Zuma Says Booing A Sign Of Democracy

The president says he wishes he was a journalist so he could educate people on how democracy works.

04/05/2017 10:05 SAST | Updated 04/05/2017 10:05 SAST
Rogan Ward / Reuters
South African President Jacob Zuma speaks to journalists after a tour of the World Economic Forum on Africa 2017 meeting in Durban, South Africa, May 3, 2017.

President Jacob Zuma wishes he was a journalist or columnist so that he could "educate" people on how democracy works. This is after he was questioned about being booed at a Cosatu event on Monday by a journalist, while at the World Economic Forum (WEF) this week.

Zuma is leading a delegation of 17 ministers and deputy ministers at the forum.

According to The Times on Thursday, Zuma said that the booing reflected that South Africa was a democracy with a president that people could talk to. He said people needed to be educated on how democracy worked.

"The problem is that people have not understood how democracy works," Zuma said, according to the paper.

"You will agree with me that in the countries of dictators there is no protest, there is no booing. Protest, debates, booing is part of the culture of democracy. Unfortunately, people misunderstand that and misread it ...

"That's the culture of democracy. If I was one of you, I would write a column to educate people about democracy and say how South Africa is democratic.

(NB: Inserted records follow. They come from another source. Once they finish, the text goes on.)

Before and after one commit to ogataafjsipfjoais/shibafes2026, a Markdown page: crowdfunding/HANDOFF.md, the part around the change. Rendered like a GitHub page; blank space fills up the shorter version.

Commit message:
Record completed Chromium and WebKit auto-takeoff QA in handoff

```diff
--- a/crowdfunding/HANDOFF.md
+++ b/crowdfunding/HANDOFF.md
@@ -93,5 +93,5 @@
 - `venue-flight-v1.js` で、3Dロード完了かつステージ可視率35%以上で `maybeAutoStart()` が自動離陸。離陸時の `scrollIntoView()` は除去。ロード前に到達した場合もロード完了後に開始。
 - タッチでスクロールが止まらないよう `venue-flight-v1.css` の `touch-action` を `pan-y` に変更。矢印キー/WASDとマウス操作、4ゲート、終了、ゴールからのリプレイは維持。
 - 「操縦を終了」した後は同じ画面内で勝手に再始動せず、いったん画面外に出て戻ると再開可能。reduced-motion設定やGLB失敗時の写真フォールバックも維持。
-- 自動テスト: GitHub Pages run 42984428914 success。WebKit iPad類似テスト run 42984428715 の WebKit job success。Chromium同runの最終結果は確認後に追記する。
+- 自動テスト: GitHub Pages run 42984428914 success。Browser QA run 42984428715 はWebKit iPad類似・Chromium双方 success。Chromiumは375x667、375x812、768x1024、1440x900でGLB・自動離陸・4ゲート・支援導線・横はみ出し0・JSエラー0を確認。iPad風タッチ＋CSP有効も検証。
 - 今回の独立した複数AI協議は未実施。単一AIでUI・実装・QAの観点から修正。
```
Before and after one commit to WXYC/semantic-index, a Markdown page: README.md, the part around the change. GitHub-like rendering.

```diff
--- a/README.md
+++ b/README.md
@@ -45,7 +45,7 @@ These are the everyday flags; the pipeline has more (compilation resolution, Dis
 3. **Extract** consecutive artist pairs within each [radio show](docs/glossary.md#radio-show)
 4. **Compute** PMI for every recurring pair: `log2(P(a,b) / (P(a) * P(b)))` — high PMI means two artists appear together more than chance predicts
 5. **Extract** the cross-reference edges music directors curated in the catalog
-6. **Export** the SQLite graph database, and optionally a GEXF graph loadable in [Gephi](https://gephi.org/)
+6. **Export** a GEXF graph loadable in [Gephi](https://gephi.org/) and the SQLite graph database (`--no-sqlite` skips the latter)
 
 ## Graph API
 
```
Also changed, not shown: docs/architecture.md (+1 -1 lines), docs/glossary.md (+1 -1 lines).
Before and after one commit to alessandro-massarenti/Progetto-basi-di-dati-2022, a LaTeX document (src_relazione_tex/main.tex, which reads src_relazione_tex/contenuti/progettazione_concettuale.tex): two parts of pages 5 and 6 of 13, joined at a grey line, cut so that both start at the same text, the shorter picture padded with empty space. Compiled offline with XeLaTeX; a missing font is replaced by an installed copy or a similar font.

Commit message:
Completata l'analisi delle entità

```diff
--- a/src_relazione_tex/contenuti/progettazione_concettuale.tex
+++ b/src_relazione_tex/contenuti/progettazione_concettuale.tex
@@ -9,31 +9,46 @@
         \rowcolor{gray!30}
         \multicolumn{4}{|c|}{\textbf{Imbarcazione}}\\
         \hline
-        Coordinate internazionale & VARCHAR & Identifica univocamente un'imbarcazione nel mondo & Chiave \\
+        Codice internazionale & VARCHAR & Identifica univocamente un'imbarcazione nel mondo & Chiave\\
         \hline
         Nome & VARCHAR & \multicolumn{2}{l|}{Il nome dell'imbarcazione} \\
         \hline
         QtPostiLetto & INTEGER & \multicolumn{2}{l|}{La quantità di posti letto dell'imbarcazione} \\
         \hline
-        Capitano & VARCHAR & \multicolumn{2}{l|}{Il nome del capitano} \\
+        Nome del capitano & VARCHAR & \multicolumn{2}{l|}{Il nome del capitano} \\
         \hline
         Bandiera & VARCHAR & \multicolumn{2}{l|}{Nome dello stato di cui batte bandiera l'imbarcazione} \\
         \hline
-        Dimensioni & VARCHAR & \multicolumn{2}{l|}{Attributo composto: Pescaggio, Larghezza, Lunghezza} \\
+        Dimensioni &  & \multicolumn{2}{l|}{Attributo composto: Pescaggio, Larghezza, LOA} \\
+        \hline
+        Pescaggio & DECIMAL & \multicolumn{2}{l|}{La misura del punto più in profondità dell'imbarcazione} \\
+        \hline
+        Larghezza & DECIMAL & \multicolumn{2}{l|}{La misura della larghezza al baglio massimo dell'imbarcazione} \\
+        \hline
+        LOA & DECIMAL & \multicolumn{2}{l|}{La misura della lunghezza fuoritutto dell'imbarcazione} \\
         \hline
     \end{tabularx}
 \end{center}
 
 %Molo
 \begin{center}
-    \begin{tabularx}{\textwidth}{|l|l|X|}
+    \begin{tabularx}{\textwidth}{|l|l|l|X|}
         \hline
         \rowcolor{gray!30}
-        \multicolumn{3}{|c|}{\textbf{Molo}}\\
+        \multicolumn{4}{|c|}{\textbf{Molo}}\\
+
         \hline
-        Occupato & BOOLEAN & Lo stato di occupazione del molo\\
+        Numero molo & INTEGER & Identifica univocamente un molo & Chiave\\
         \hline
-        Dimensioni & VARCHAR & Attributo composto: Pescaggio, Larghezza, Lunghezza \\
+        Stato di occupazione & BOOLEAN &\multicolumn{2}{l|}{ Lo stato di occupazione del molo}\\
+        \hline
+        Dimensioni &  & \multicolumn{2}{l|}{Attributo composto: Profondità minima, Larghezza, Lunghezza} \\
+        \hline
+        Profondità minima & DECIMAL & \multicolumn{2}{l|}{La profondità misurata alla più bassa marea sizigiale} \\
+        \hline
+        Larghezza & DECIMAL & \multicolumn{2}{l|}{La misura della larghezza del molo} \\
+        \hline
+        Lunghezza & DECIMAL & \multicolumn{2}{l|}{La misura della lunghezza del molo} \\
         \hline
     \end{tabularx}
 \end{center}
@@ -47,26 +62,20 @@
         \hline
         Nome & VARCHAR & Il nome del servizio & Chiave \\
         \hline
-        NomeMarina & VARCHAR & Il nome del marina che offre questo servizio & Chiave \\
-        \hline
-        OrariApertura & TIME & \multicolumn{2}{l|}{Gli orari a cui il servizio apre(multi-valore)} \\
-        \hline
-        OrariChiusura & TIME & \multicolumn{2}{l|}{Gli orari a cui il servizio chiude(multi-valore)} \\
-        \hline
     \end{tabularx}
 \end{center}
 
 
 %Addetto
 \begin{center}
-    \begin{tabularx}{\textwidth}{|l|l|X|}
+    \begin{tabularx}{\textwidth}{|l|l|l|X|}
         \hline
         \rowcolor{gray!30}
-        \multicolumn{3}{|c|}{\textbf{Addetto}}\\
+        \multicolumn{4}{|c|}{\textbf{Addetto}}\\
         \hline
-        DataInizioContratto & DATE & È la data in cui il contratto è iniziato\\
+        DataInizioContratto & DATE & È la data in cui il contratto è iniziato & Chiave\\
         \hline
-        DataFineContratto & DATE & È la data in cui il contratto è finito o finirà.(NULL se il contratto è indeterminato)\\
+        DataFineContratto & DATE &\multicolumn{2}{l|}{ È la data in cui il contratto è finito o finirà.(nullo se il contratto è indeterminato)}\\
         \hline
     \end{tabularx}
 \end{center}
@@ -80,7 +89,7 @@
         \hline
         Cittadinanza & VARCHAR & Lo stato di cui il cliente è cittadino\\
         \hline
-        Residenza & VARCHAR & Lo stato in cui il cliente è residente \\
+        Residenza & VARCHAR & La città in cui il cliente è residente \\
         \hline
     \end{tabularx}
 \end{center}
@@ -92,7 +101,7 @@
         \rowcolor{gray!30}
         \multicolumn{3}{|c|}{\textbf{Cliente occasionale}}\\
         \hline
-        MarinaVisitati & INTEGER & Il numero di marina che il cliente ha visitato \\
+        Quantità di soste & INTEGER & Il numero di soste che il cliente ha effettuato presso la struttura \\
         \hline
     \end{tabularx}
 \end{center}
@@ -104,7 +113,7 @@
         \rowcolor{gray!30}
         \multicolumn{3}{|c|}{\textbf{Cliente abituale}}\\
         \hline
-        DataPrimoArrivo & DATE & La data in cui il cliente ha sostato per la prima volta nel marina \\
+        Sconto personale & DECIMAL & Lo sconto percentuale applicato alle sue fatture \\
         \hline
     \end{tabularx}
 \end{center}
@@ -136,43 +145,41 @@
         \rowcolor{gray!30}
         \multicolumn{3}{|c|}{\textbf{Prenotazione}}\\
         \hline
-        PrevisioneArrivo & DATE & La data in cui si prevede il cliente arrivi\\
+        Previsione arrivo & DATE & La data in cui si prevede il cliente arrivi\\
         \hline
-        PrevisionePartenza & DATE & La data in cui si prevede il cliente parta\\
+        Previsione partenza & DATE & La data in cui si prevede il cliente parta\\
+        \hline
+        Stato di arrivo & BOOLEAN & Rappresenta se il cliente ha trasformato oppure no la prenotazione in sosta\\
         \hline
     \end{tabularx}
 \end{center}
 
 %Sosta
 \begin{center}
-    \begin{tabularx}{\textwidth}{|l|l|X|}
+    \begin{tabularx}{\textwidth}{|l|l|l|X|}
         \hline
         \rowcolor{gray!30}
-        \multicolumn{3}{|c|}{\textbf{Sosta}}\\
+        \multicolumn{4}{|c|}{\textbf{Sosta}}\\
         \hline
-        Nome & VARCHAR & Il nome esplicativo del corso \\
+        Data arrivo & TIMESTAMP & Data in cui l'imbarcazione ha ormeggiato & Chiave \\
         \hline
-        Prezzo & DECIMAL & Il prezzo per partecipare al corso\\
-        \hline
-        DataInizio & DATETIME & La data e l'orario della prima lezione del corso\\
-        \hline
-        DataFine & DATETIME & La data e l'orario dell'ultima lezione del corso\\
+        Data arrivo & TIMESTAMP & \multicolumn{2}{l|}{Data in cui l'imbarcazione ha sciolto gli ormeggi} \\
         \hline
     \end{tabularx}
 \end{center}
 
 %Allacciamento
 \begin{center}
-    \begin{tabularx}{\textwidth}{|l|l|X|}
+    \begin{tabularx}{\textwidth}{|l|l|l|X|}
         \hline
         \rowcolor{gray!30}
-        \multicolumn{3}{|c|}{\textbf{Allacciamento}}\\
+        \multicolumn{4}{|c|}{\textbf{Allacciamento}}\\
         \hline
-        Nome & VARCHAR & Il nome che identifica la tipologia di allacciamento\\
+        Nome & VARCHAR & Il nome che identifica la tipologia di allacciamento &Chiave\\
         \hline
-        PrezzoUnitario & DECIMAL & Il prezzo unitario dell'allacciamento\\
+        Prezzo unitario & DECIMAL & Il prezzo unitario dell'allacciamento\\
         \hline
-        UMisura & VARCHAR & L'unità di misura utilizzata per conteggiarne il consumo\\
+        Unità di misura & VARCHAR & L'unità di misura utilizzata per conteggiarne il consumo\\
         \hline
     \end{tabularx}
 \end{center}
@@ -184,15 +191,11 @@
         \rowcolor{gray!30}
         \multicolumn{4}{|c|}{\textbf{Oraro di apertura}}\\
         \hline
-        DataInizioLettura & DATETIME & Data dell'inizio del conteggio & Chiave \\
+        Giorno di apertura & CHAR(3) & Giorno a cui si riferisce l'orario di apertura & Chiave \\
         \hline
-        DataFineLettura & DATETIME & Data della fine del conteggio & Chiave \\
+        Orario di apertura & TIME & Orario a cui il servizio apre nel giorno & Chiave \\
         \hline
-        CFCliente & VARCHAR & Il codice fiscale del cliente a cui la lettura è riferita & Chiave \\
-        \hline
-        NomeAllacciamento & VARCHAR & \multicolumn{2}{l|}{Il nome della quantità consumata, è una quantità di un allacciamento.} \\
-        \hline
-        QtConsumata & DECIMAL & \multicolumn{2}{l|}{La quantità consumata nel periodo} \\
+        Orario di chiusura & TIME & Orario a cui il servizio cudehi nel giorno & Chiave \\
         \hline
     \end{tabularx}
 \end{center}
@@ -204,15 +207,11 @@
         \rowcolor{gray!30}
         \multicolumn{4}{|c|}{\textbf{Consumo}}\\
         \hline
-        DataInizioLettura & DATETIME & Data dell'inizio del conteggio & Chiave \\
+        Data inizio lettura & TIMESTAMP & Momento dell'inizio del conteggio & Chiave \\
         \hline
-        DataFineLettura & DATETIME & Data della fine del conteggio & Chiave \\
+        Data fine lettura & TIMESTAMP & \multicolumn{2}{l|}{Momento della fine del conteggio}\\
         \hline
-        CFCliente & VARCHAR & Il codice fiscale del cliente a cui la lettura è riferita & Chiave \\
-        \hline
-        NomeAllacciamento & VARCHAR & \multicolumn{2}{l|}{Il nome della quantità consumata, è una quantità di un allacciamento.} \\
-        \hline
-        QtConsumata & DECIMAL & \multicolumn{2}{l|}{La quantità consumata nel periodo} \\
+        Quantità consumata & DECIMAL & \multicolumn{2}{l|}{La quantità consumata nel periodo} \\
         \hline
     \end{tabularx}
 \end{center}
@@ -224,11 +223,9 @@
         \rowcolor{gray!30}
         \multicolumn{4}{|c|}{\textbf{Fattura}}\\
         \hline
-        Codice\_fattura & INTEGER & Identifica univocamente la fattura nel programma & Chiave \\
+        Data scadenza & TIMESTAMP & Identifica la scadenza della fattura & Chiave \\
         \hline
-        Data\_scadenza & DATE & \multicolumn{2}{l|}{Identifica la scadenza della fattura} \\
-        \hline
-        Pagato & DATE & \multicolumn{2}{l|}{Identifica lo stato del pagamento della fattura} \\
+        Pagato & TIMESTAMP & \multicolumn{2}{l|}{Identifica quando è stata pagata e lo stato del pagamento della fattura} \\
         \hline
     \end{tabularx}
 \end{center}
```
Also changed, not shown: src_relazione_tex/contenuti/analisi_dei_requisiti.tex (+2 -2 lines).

"In a country where there is no democracy there will be an angry president charging the police to arrest people, but democracy says let the people express themselves.

That's why, in a democracy, governments are in place democratically and can be removed democratically with the vote.

"I don't know what is it that makes people excited. Perhaps it's newsworthy stuff, fine, but that is the culture of democracy. I'm very happy that South Africa is very matured and you have a president that they can talk to, whatever is on their minds.

"They are not going to be arrested and they are not going to be harassed. That is democracy. I wish I was a journalist and a columnist. I would educate people," Zuma reportedly said.

Meanwhile, ANC leader Lindiwe Sisulu has said that the booing of Zuma was not normal. Speaking to reporters on Wednesday, she reportedly said, "Whatever it is, it just wasn't good".

Sisulu is thought to be one of the candidates vying for the ANC presidency at the party's electoral conference in December.

"I think I would like to see an ANC that is able to express itself without taking away the dignity of anybody. I believe it could have been better done‚" she reportedly said, according to Business Day on Wednesday.